The so-called “Big Four” consulting firms – KPMG, Ernst & Young, PricewaterhouseCoopers, Deloitte – have a veneer of impartiality, because of their role as auditors in some settings. However, these firms all participate in evaluating and assessing P3s using biased calculations that tip the scales in favour of privatization every time. Some firms also conduct core service reviews and have been known to provide the same “solutions” of contracting out and other forms of privatization, in cut-and-paste format, to multiple municipalities.
Workers’ pension funds hold our deferred wages and are key to our collective retirement security. These funds have increasingly been hijacked to work against the public interest and are investing in and lobbying for privatization. Nearly all workers belong to either the Canada or the Québec Pension Plan. These large public pension funds, along with some of the biggest public-sector defined benefit plans, are profiting from privatized infrastructure in Canada and internationally. They are becoming investors in and direct owners of hospitals, schools, toll highways, seniors’ homes, bridges, rail systems, energy systems, water utilities, airports, and marine ports, all around the world. Now, the Canada Infrastructure Bank is looking to pension funds as key owners and operators of privatized deals it brokers. CUPE opposes private, for-profit ownership and control of public infrastructure – even when one of our members’ pension funds may benefit. We want our pension funds to achieve decent investment returns, but not at the expense of the Canadian public.
Provincial P3 agencies
Crown corporations like Partnerships BC, Infrastructure Ontario and SaskBuilds all have a mandate to simultaneously promote and assess P3s. This places them in an inherent conflict of interest that leads to biased advice in favour of privatization. Key financial details and complex risk calculations underpinning their pro-P3 advice are usually kept secret, preventing independent analysis of claims that P3s deliver “value for money.”
PPP Canada was a federal crown corporation set up under the Harper Conservatives to expand the scope of privatization into new sectors and regions. It administered the P3 Canada fund, which subsidized P3 projects by paying up to 25 per cent of capital costs. This major incentive to privatize, combined with inadequate public funding, created the conditions that spread privatization in municipalities, including to water and wastewater projects. As with provincial P3 agencies, PPP Canada’s twin role of both promoting and assessing P3s placed it in an inherent conflict of interest, leading to biased advice. After cementing plans for much broader and deeper privatization with the Canada Infrastructure Bank, the Liberal government announced PPP Canada would cease operations at the end of March 2018.

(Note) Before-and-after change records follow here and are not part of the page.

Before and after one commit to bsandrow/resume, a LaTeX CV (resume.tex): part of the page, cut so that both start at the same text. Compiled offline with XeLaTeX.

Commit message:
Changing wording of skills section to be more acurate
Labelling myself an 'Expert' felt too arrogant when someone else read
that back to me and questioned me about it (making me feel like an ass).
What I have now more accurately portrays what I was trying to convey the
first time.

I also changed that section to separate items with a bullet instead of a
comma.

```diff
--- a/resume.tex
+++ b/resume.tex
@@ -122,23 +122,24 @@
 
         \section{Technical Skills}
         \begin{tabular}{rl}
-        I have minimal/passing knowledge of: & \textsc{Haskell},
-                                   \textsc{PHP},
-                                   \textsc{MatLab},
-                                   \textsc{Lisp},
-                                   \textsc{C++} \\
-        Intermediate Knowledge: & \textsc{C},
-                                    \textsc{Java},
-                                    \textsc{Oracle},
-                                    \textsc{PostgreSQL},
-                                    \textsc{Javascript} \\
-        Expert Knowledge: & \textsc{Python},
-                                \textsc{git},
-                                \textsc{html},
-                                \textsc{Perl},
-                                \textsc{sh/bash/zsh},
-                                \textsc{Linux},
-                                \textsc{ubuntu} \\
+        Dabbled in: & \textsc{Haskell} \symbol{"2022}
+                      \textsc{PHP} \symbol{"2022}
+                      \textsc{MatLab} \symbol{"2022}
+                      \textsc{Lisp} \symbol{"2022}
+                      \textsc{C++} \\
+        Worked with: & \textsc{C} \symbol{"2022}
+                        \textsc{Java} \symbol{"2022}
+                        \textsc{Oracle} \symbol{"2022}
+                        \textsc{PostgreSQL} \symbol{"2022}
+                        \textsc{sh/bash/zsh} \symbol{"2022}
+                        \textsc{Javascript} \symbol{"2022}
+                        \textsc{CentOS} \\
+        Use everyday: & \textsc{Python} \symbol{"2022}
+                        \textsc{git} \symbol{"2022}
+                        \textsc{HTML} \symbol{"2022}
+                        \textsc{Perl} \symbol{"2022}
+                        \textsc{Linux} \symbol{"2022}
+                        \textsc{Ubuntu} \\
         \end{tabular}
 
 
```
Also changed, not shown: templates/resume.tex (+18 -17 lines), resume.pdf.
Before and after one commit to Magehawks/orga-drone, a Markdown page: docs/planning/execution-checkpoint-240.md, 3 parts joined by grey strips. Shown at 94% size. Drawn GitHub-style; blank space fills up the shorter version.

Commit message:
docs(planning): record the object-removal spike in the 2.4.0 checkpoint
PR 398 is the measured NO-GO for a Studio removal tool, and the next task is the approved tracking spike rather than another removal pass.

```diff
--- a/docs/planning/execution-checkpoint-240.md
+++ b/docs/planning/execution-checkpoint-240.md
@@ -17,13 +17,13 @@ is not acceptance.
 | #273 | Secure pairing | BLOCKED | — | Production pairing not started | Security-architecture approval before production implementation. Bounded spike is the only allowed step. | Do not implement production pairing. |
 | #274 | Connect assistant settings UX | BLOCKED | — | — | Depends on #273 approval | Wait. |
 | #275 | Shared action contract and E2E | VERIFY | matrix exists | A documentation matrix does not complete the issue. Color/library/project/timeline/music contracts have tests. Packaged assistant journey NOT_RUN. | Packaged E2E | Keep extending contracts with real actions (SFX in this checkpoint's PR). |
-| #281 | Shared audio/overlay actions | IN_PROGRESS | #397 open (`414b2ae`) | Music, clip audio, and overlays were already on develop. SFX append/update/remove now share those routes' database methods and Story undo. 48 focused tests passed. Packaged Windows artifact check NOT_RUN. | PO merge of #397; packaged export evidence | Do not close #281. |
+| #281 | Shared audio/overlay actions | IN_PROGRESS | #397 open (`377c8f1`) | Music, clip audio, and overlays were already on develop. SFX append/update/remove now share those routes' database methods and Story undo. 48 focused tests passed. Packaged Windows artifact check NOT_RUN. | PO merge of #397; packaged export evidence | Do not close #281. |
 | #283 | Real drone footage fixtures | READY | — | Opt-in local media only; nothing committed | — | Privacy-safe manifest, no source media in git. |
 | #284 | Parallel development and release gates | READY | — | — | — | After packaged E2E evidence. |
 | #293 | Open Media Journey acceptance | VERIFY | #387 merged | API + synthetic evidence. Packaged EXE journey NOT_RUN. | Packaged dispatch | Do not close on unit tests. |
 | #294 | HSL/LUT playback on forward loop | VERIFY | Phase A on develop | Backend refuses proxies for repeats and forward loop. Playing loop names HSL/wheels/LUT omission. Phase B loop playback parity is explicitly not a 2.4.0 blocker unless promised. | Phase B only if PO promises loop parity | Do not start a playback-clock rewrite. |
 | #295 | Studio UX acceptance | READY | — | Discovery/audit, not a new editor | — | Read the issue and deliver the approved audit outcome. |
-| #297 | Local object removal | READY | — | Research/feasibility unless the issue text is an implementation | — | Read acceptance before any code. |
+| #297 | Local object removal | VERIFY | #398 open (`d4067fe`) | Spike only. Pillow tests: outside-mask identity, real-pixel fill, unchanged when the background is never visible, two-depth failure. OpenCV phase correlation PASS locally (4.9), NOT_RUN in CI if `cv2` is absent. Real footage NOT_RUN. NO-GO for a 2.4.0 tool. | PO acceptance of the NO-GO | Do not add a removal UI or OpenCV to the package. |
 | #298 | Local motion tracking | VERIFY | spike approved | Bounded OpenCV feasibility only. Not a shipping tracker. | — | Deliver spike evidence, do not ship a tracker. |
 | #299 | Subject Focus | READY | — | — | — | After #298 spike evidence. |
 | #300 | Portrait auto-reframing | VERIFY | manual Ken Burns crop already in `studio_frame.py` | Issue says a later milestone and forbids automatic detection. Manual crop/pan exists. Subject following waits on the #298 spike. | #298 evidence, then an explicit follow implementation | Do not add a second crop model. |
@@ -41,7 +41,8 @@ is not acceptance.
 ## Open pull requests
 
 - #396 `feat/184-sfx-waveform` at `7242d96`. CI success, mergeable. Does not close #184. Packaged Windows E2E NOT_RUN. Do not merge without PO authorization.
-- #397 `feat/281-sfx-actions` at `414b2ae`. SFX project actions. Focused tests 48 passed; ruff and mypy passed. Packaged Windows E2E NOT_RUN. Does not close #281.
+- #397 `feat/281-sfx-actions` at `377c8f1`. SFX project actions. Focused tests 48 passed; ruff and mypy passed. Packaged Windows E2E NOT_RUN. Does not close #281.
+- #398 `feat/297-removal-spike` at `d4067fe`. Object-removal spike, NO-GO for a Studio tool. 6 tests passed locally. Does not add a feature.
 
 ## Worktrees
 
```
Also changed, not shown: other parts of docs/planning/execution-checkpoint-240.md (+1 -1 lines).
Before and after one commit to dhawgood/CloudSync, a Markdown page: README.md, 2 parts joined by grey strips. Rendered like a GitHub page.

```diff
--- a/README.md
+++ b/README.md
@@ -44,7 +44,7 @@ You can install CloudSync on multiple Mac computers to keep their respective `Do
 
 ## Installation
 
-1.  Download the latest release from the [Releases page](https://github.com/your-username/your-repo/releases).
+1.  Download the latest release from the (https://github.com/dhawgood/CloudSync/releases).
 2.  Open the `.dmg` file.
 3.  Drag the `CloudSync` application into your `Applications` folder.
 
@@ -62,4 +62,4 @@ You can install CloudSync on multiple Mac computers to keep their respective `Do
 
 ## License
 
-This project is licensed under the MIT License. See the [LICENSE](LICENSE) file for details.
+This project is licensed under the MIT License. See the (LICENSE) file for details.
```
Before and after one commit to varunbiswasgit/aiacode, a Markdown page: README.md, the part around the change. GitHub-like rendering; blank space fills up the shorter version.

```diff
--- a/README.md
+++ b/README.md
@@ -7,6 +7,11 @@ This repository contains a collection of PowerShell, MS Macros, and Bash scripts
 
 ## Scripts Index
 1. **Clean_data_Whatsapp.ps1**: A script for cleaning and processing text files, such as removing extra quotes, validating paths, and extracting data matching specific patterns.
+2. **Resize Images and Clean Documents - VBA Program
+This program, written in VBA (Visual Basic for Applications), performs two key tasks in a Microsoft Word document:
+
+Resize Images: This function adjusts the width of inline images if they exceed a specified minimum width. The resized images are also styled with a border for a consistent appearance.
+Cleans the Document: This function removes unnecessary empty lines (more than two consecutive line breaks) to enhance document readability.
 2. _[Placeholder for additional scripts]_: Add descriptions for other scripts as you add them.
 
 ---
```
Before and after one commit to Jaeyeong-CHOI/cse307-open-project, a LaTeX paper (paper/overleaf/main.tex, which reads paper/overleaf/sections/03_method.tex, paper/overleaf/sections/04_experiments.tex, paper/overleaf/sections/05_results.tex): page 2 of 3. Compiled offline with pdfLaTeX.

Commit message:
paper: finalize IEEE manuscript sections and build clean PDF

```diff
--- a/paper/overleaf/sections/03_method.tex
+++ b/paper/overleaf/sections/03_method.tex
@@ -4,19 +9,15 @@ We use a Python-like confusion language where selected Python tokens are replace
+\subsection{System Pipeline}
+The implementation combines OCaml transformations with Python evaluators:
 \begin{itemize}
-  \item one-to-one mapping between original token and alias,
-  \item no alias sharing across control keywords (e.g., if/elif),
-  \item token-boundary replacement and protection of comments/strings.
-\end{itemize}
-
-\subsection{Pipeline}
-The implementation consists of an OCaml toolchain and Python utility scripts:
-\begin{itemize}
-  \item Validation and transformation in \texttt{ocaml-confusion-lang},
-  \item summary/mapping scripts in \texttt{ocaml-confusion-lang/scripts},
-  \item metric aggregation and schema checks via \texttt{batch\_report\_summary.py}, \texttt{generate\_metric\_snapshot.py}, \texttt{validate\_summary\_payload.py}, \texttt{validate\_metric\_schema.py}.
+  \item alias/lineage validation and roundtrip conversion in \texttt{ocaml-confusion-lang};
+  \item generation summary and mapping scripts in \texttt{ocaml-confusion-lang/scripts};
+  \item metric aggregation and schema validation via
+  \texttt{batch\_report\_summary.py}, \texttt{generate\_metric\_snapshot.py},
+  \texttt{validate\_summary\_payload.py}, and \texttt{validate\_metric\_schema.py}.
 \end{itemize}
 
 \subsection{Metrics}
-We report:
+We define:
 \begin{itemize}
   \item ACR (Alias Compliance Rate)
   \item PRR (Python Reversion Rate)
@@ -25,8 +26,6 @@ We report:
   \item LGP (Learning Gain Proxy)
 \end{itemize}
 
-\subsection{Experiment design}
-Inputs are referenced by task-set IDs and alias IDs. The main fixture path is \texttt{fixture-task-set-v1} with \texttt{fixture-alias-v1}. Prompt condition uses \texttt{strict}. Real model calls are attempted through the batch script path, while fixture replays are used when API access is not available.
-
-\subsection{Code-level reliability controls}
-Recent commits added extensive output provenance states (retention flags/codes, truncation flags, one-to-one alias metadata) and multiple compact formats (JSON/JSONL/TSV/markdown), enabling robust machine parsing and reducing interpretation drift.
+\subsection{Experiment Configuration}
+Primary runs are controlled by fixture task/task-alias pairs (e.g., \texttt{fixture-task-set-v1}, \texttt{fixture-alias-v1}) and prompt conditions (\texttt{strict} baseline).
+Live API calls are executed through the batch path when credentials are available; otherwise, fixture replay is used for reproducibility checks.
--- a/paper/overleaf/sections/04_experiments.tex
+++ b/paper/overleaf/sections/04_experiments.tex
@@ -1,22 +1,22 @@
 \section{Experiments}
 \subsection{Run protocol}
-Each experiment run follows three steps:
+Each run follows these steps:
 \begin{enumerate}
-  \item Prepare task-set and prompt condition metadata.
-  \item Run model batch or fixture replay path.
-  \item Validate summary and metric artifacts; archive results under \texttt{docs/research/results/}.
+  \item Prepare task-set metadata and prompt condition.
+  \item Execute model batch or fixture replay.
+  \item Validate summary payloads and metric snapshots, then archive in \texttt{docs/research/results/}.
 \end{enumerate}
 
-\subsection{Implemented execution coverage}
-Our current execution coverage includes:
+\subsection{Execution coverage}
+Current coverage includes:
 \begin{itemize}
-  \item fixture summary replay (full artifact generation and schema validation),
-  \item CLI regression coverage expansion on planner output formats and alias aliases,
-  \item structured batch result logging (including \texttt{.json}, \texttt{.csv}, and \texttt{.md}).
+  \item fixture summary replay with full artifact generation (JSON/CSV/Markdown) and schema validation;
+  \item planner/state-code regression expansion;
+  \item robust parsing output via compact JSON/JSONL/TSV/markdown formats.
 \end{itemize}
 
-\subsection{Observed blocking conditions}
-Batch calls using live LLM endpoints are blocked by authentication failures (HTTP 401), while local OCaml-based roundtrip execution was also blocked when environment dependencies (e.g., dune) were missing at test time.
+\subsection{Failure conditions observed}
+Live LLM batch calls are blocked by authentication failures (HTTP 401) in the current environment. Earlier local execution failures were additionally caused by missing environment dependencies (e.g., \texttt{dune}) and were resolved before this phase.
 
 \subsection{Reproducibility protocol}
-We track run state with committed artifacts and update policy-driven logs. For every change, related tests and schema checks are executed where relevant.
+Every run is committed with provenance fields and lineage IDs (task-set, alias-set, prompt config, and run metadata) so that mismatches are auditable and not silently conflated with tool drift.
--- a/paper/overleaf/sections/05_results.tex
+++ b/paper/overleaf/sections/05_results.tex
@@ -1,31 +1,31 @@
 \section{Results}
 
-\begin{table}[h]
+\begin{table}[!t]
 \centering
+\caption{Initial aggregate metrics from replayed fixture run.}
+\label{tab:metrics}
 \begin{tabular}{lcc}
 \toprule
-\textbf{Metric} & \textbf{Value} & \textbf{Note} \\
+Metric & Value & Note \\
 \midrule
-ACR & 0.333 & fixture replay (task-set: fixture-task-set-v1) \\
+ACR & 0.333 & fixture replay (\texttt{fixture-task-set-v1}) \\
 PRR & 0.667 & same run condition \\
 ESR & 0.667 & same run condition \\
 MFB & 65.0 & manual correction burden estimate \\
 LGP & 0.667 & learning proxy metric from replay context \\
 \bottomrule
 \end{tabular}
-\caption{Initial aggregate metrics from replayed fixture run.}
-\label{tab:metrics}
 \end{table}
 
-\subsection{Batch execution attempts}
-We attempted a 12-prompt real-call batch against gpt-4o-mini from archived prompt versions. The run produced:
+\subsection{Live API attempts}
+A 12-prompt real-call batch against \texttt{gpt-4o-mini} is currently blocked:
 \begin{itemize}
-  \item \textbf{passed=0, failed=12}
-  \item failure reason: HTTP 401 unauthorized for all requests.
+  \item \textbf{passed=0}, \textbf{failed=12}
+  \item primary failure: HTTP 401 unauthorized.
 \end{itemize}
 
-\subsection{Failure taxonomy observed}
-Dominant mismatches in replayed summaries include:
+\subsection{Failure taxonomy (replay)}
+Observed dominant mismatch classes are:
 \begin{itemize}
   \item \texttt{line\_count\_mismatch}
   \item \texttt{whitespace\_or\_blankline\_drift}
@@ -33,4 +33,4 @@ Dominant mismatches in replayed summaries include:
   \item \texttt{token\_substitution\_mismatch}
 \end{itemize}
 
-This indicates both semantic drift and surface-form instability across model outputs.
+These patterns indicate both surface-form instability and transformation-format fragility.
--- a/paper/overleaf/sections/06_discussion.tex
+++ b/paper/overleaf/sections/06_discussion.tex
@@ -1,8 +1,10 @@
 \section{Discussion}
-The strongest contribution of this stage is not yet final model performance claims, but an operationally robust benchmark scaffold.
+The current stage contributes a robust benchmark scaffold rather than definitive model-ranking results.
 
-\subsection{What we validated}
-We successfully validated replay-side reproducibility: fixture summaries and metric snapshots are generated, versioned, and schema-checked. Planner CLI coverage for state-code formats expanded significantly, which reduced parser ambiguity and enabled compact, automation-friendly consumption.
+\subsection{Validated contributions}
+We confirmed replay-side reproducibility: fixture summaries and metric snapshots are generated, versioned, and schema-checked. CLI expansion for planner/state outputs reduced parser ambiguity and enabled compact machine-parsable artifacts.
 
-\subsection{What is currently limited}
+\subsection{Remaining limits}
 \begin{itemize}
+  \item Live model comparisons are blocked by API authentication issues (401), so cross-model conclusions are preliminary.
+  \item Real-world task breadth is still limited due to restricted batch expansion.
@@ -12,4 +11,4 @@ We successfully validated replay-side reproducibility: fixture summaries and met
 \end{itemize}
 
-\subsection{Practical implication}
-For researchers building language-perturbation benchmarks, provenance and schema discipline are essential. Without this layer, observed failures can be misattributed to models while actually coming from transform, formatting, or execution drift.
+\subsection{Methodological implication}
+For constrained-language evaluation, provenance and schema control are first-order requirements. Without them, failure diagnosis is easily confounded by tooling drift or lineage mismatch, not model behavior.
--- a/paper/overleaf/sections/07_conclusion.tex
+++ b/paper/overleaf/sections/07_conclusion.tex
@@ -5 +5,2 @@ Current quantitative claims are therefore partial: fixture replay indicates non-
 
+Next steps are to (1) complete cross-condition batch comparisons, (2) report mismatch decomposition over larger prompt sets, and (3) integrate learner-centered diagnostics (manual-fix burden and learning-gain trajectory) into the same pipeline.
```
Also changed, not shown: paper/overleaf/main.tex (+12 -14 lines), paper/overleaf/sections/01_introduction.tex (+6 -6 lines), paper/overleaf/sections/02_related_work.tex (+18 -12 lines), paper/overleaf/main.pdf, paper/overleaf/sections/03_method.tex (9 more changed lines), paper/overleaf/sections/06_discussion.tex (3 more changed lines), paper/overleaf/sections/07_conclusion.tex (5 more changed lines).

Right-wing think tanks and groups
These include the Fraser Institute, the Manning Centre, the C.D. Howe Institute, the Montreal Economic Institute, the Atlantic Institute for Market Studies and the Frontier Centre for Public Policy. These and other right-wing think tanks frequently publish reports and commentary that are hostile to public sector workers, publicly-provided services and progressive taxation – all stemming from a stubborn and demonstrably false belief that competitive markets always produce better results. Groups like the Canadian Taxpayers Federation and the Canadian Federation of Independent Business often advance an anti-public sector agenda.